Northern Ireland

Northern Ireland is currently the only region of the UK without recent legislation to improve support for carers. 

To change this we have joined with other charities in a new Carers Coalition to raise awareness of the huge contribution made by people caring for family members and friends in order to push for change. 

Macmillan wants to see everyone who cares for someone with cancer in Northern Ireland identified and directed to support.

Find out more about our work in Northern Ireland.

Northern Ireland is currently the only region of the UK without recent legislation to improve support for carers.



Paul's story

'It never struck me at first that I had become a carer. You just know that your wife is ill, so you start doing things for her, for the house – without realising that you have become a carer.'

'Life as a carer is very hard and at times it is an unbelievably lonely experience. As a carer, you can’t afford to cave in. But I got very close to it on several occasions. I’m not sure I could cope alone.'

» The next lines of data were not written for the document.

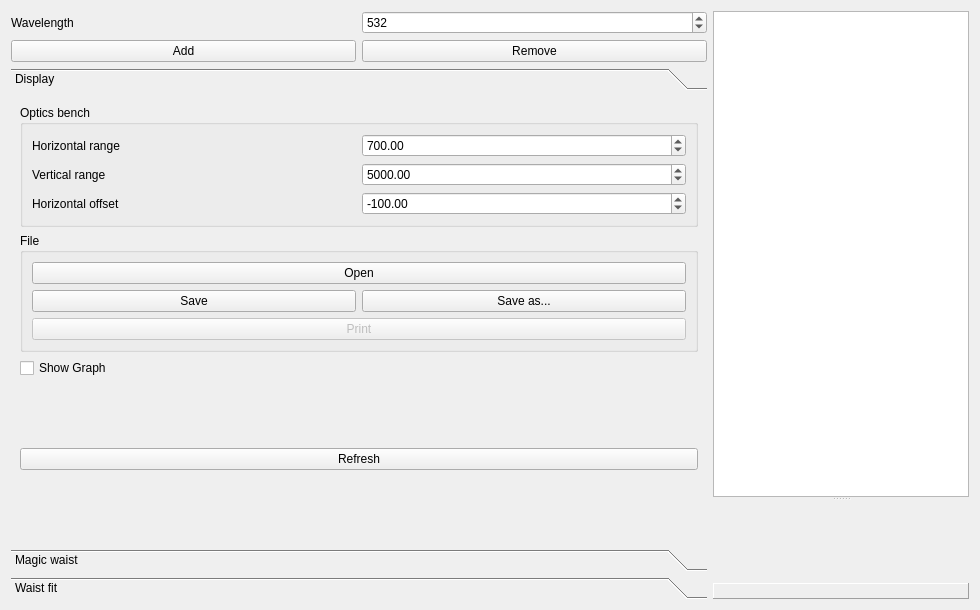
First picture: the form in GaussianBeamForm.ui, repository krokosik/GaussianBeam, before the edit.
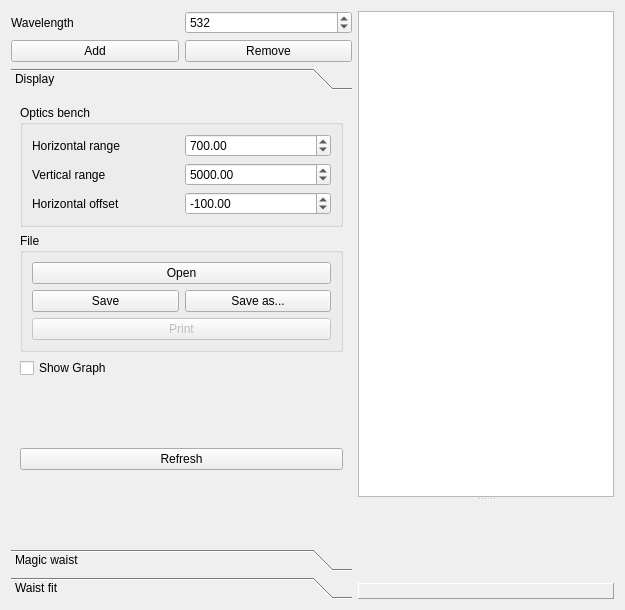
Second picture: the form after the edit.

```diff
--- a/GaussianBeamForm.ui
+++ b/GaussianBeamForm.ui
@@ -5,7 +5,7 @@
    <rect>
     <x>0</x>
     <y>0</y>
-    <width>980</width>
+    <width>625</width>
     <height>610</height>
    </rect>
   </property>
@@ -85,8 +85,8 @@
          <rect>
           <x>0</x>
           <y>0</y>
-          <width>696</width>
-          <height>446</height>
+          <width>341</width>
+          <height>422</height>
          </rect>
         </property>
         <attribute name="label" >
```
Left out of the diff: 22 changed lines with no effect on the pictures.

'We went from the point of feeling helpless and lonely to suddenly having an organisation there. Had we not been put in touch with them at the hospital, we might’ve still been floundering along. The support they give you means you’re not facing all these difficult situations by yourself.'

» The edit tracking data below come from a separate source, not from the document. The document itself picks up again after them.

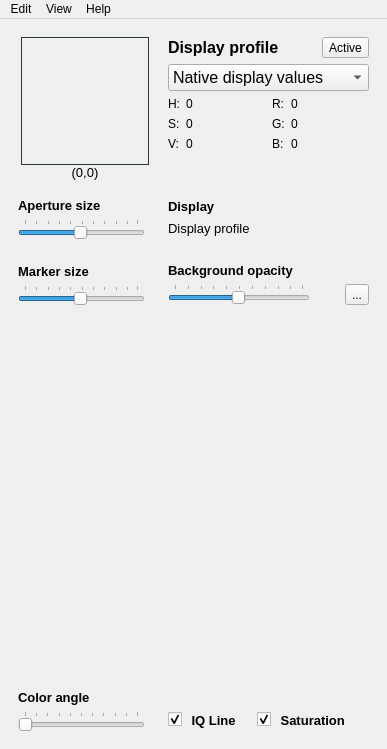
This is colorpicker.ui in mikaelsundell/colorpicker as Qt 5 draws it before an edit. The edited form follows.
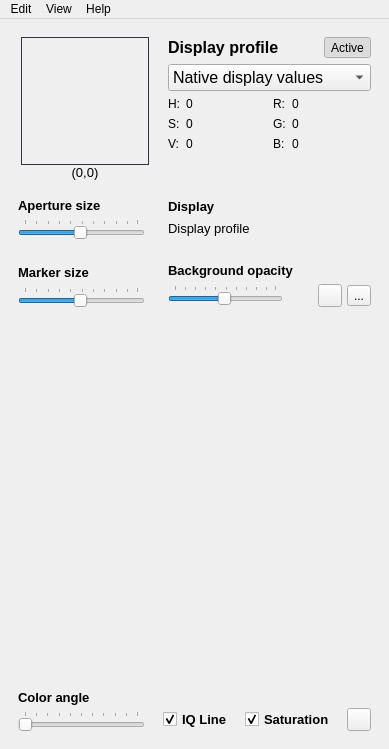
This is the edited form. Icons and pictures are not drawn. Custom widgets are drawn as their Qt base class.

Commit message: Added PDF support Changed freeze to active

What changed in the file:
```diff
--- a/colorpicker.ui
+++ b/colorpicker.ui
@@ -6,7 +6,7 @@
    <rect>
     <x>0</x>
     <y>0</y>
-    <width>387</width>
+    <width>377</width>
     <height>749</height>
    </rect>
   </property>
@@ -239,16 +239,28 @@
                  </spacer>
                 </item>
                 <item>
-                 <widget class="QToolButton" name="togglePick">
+                 <widget class="QToolButton" name="toggleActive">
                   <property name="text">
                    <string>Active</string>
                   </property>
                   <property name="icon">
                    <iconset resource="colorpicker.qrc">
-                    <normaloff>:/icons/resources/Picker.png</normaloff>:/icons/resources/Picker.png</iconset>
+                    <normaloff>:/icons/resources/Active.png</normaloff>:/icons/resources/Active.png</iconset>
+                  </property>
+                  <property name="iconSize">
+                   <size>
+                    <width>16</width>
+                    <height>16</height>
+                   </size>
+                  </property>
+                  <property name="shortcut">
+                   <string>A</string>
                   </property>
                   <property name="checkable">
-                   <bool>false</bool>
+                   <bool>true</bool>
+                  </property>
+                  <property name="checked">
+                   <bool>true</bool>
                   </property>
                  </widget>
                 </item>
@@ -700,7 +712,7 @@
               <item>
                <widget class="QToolButton" name="clear">
                 <property name="text">
-                 <string>...</string>
+                 <string/>
                 </property>
                 <property name="icon">
                  <iconset resource="colorpicker.qrc">
@@ -708,8 +720,41 @@
                 </property>
                 <property name="iconSize">
                  <size>
-                  <width>12</width>
-                  <height>12</height>
+                  <width>16</width>
+                  <height>16</height>
+                 </size>
+                </property>
+               </widget>
+              </item>
+              <item>
+               <spacer name="horizontalSpacer_7">
+                <property name="orientation">
+                 <enum>Qt::Horizontal</enum>
+                </property>
+                <property name="sizeType">
+                 <enum>QSizePolicy::Minimum</enum>
+                </property>
+                <property name="sizeHint" stdset="0">
+                 <size>
+                  <width>5</width>
+                  <height>20</height>
+                 </size>
+                </property>
+               </spacer>
+              </item>
+              <item>
+               <widget class="QToolButton" name="togglePick">
+                <property name="text">
+                 <string>...</string>
+                </property>
+                <property name="icon">
+                 <iconset resource="colorpicker.qrc">
+                  <normaloff>:/icons/resources/Picker.png</normaloff>:/icons/resources/Picker.png</iconset>
+                </property>
+                <property name="iconSize">
+                 <size>
+                  <width>16</width>
+                  <height>16</height>
                  </size>
                 </property>
                </widget>
@@ -818,37 +863,14 @@
          <item>
           <widget class="QWidget" name="widget_9" native="true">
            <layout class="QHBoxLayout" name="horizontalLayout_9">
+            <property name="spacing">
+             <number>12</number>
+            </property>
             <property name="topMargin">
              <number>28</number>
             </property>
-            <item>
-             <spacer name="horizontalSpacer_7">
-              <property name="orientation">
-               <enum>Qt::Horizontal</enum>
-              </property>
-              <property name="sizeType">
-               <enum>QSizePolicy::Preferred</enum>
-              </property>
-              <property name="sizeHint" stdset="0">
-               <size>
-                <width>5</width>
-                <height>20</height>
-               </size>
-              </property>
-             </spacer>
-            </item>
             <item>
              <widget class="QCheckBox" name="iqline">
-              <property name="text">
-               <string/>
-              </property>
-              <property name="checked">
-               <bool>true</bool>
-              </property>
-             </widget>
-            </item>
-            <item>
-             <widget class="QLabel" name="label_4">
               <property name="font">
                <font>
                 <pointsize>10</pointsize>
@@ -857,38 +879,15 @@
                </font>
               </property>
               <property name="text">
-               <string> IQ Line</string>
+               <string>IQ Line</string>
+              </property>
+              <property name="checked">
+               <bool>true</bool>
               </property>
              </widget>
             </item>
-            <item>
-             <spacer name="horizontalSpacer_6">
-              <property name="orientation">
-               <enum>Qt::Horizontal</enum>
-              </property>
-              <property name="sizeType">
-               <enum>QSizePolicy::Fixed</enum>
-              </property>
-              <property name="sizeHint" stdset="0">
-               <size>
-                <width>15</width>
-                <height>20</height>
-               </size>
-              </property>
-             </spacer>
-            </item>
             <item>
              <widget class="QCheckBox" name="saturation">
-              <property name="text">
-               <string/>
-              </property>
-              <property name="checked">
-               <bool>true</bool>
-              </property>
-             </widget>
-            </item>
-            <item>
-             <widget class="QLabel" name="label_5">
               <property name="font">
                <font>
                 <pointsize>10</pointsize>
@@ -897,16 +896,40 @@
                </font>
               </property>
               <property name="text">
-               <string> Saturation</string>
+               <string>Saturation</string>
+              </property>
+              <property name="checked">
+               <bool>true</bool>
+              </property>
+             </widget>
+            </item>
+            <item>
+             <spacer name="horizontalSpacer_6">
+              <property name="orientation">
+               <enum>Qt::Horizontal</enum>
+              </property>
+              <property name="sizeHint" stdset="0">
+               <size>
+                <width>40</width>
+                <height>20</height>
+               </size>
+              </property>
+             </spacer>
+            </item>
+            <item>
+             <widget class="QToolButton" name="pdf">
+              <property name="text">
+               <string/>
+              </property>
+              <property name="icon">
+               <iconset resource="colorpicker.qrc">
+                <normaloff>:/icons/resources/Pdf.png</normaloff>:/icons/resources/Pdf.png</iconset>
               </property>
              </widget>
             </item>
            </layout>
           </widget>
          </item>
-         <item>
-          <widget class="QWidget" name="widget_10" native="true"/>
-         </item>
         </layout>
        </item>
       </layout>
@@ -919,7 +942,7 @@
     <rect>
      <x>0</x>
      <y>0</y>
-     <width>387</width>
+     <width>377</width>
      <height>24</height>
     </rect>
    </property>
```
Left out of the diff: 14 changed lines with no effect on the pictures. The commit also changes 8 other files.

Sharon's story

‘There needs to be more that people can access easily,’ says Sharon. 'When we first found out my mum was ill – I thought where do I start? I didn’t see myself as a carer so taking that on board and finding support was hard.’

Sharon, who was already caring for her son, had to change her working hours to make sure she could be there for her mum too, which has had a real impact on family finances. She says more needs to be done to make sure cancer carers are recognised and provided for.

'It’s been hard financially as it’s had an impact on what we do as a family in the long term.' she says.


Share your story

Have you been affected?

Sharing your experience can help support our campaigns. Please get in touch if you'd like to share your story.

Email us.